Work required: Repeat, word for word, all the data that follows, and exclude the pictures.

Data for review:
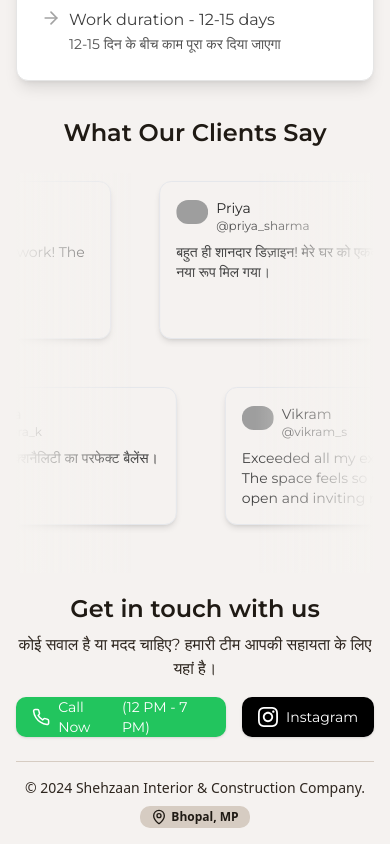
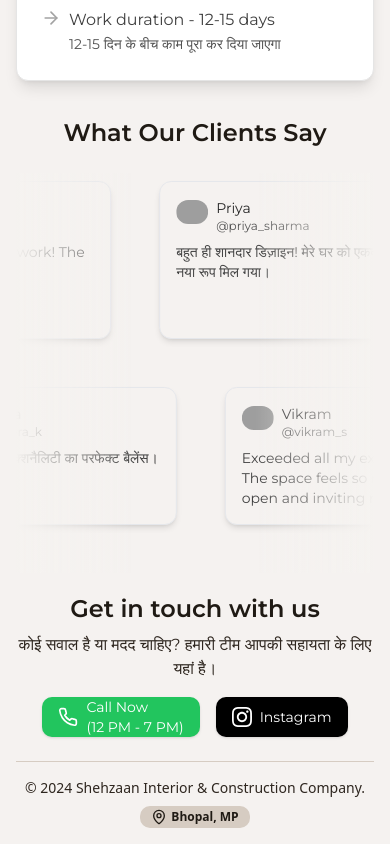
Before and after one commit to KunalRai7/Shehzaan, a Next.js app: page / in a window 390 px wide. Shown: the part 2289-3133 px from the top of the page. Built offline with nearby package versions, Linux system fonts and the light colour scheme; grey boxes are pictures that could not be loaded.

Commit message:
responsive call now

```diff
--- a/app/components/ContactSection.tsx
+++ b/app/components/ContactSection.tsx
@@ -19,8 +19,10 @@ export default function ContactSection() {
               className="inline-flex h-10 items-center justify-center rounded-md bg-green-500 px-4 sm:px-8 text-sm font-medium text-white shadow transition-colors hover:bg-green-600 focus-visible:outline-none focus-visible:ring-1 focus-visible:ring-ring disabled:pointer-events-none disabled:opacity-50 font-montserrat tap-highlight-transparent no-tap-highlight"
             >
               <PhoneIcon className="mr-2 h-5 w-5" />
-              <span>Call Now</span>
-              <span className="ml-2">(12 PM - 7 PM)</span>
+              <div className="flex flex-col sm:flex-row">
+                <span>Call Now</span>
+                <span className="sm:ml-2 sm:mt-0">(12 PM - 7 PM)</span>
+              </div>
             </a>
             <a
               href="https://www.instagram.com/sheh_zaan01"
```
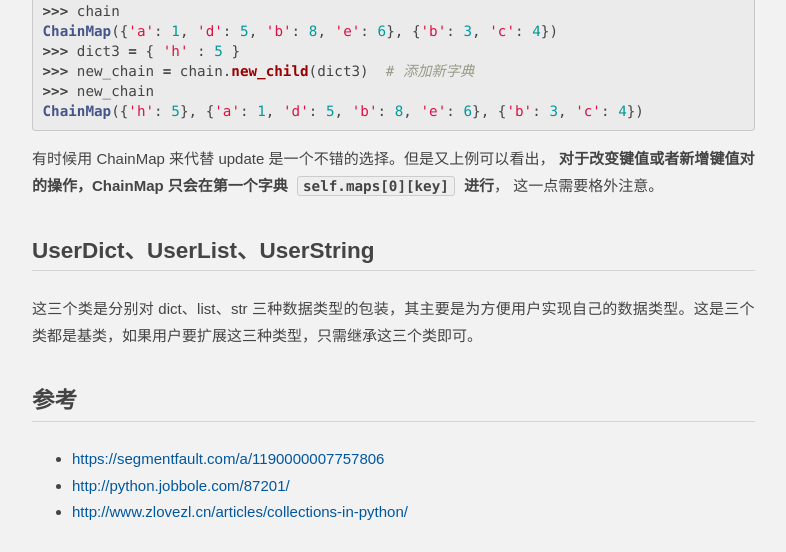
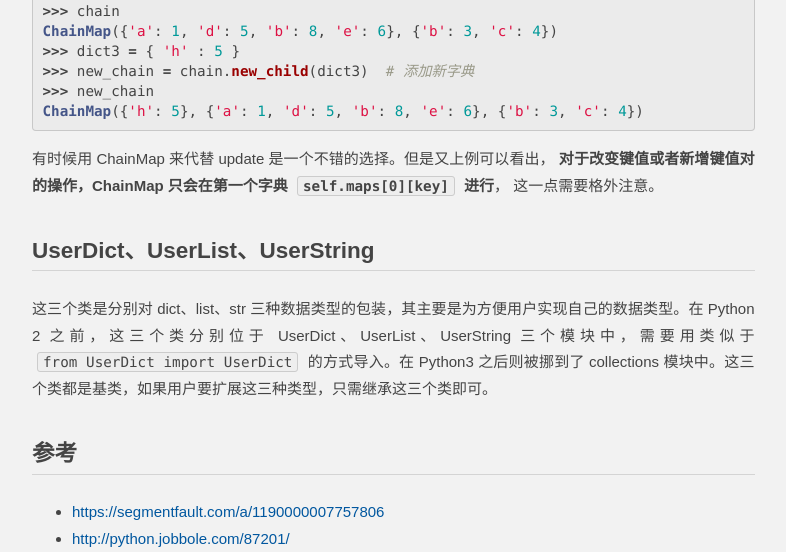
Before and after one commit to kuanghy/luring, a Jekyll site: the page built from _posts/2017-03-03-python-collections.md, in a window 1280 px wide and 900 px high, scrolled down 5893 px, cut to the strip 0-552 px from the top of the window. Shown: the whole strip, without its empty margins (93-879 px from the left). Built offline with Jekyll 4.4.1, drawn with Linux system fonts in a browser that asks for light colours; some web fonts are replaced; Markdown is read by kramdown in place of the engine named in the settings; comment, search, counter and statistics services are not loaded.

Commit message:
fix posts

```diff
--- a/_posts/2017-03-03-python-collections.md
+++ b/_posts/2017-03-03-python-collections.md
@@ -272,7 +272,7 @@
 
 ## UserDict、UserList、UserString
 
-这三个类是分别对 dict、list、str 三种数据类型的包装，其主要是为方便用户实现自己的数据类型。这是三个类都是基类，如果用户要扩展这三种类型，只需继承这三个类即可。
+这三个类是分别对 dict、list、str 三种数据类型的包装，其主要是为方便用户实现自己的数据类型。在 Python2 之前，这三个类分别位于 UserDict、UserList、UserString 三个模块中，需要用类似于 `from UserDict import UserDict` 的方式导入。在 Python3 之后则被挪到了 collections 模块中。这三个类都是基类，如果用户要扩展这三种类型，只需继承这三个类即可。
 
 
 ## 参考
```
Also changed, not shown: _posts/2015-05-06-process-blog-build.md (+1 -1 lines).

Task response:
Before and after one commit to KunalRai7/Shehzaan, a Next.js app: page / in a window 390 px wide. Shown: the part 2289-3133 px from the top of the page. Built offline with nearby package versions, Linux system fonts and the light colour scheme; grey boxes are pictures that could not be loaded.

Commit message:
responsive call now

```diff
--- a/app/components/ContactSection.tsx
+++ b/app/components/ContactSection.tsx
@@ -19,8 +19,10 @@ export default function ContactSection() {
               className="inline-flex h-10 items-center justify-center rounded-md bg-green-500 px-4 sm:px-8 text-sm font-medium text-white shadow transition-colors hover:bg-green-600 focus-visible:outline-none focus-visible:ring-1 focus-visible:ring-ring disabled:pointer-events-none disabled:opacity-50 font-montserrat tap-highlight-transparent no-tap-highlight"
             >
               <PhoneIcon className="mr-2 h-5 w-5" />
-              <span>Call Now</span>
-              <span className="ml-2">(12 PM - 7 PM)</span>
+              <div className="flex flex-col sm:flex-row">
+                <span>Call Now</span>
+                <span className="sm:ml-2 sm:mt-0">(12 PM - 7 PM)</span>
+              </div>
             </a>
             <a
               href="https://www.instagram.com/sheh_zaan01"
```
Before and after one commit to kuanghy/luring, a Jekyll site: the page built from _posts/2017-03-03-python-collections.md, in a window 1280 px wide and 900 px high, scrolled down 5893 px, cut to the strip 0-552 px from the top of the window. Shown: the whole strip, without its empty margins (93-879 px from the left). Built offline with Jekyll 4.4.1, drawn with Linux system fonts in a browser that asks for light colours; some web fonts are replaced; Markdown is read by kramdown in place of the engine named in the settings; comment, search, counter and statistics services are not loaded.

Commit message:
fix posts

```diff
--- a/_posts/2017-03-03-python-collections.md
+++ b/_posts/2017-03-03-python-collections.md
@@ -272,7 +272,7 @@
 
 ## UserDict、UserList、UserString
 
-这三个类是分别对 dict、list、str 三种数据类型的包装，其主要是为方便用户实现自己的数据类型。这是三个类都是基类，如果用户要扩展这三种类型，只需继承这三个类即可。
+这三个类是分别对 dict、list、str 三种数据类型的包装，其主要是为方便用户实现自己的数据类型。在 Python2 之前，这三个类分别位于 UserDict、UserList、UserString 三个模块中，需要用类似于 `from UserDict import UserDict` 的方式导入。在 Python3 之后则被挪到了 collections 模块中。这三个类都是基类，如果用户要扩展这三种类型，只需继承这三个类即可。
 
 
 ## 参考
```
Also changed, not shown: _posts/2015-05-06-process-blog-build.md (+1 -1 lines).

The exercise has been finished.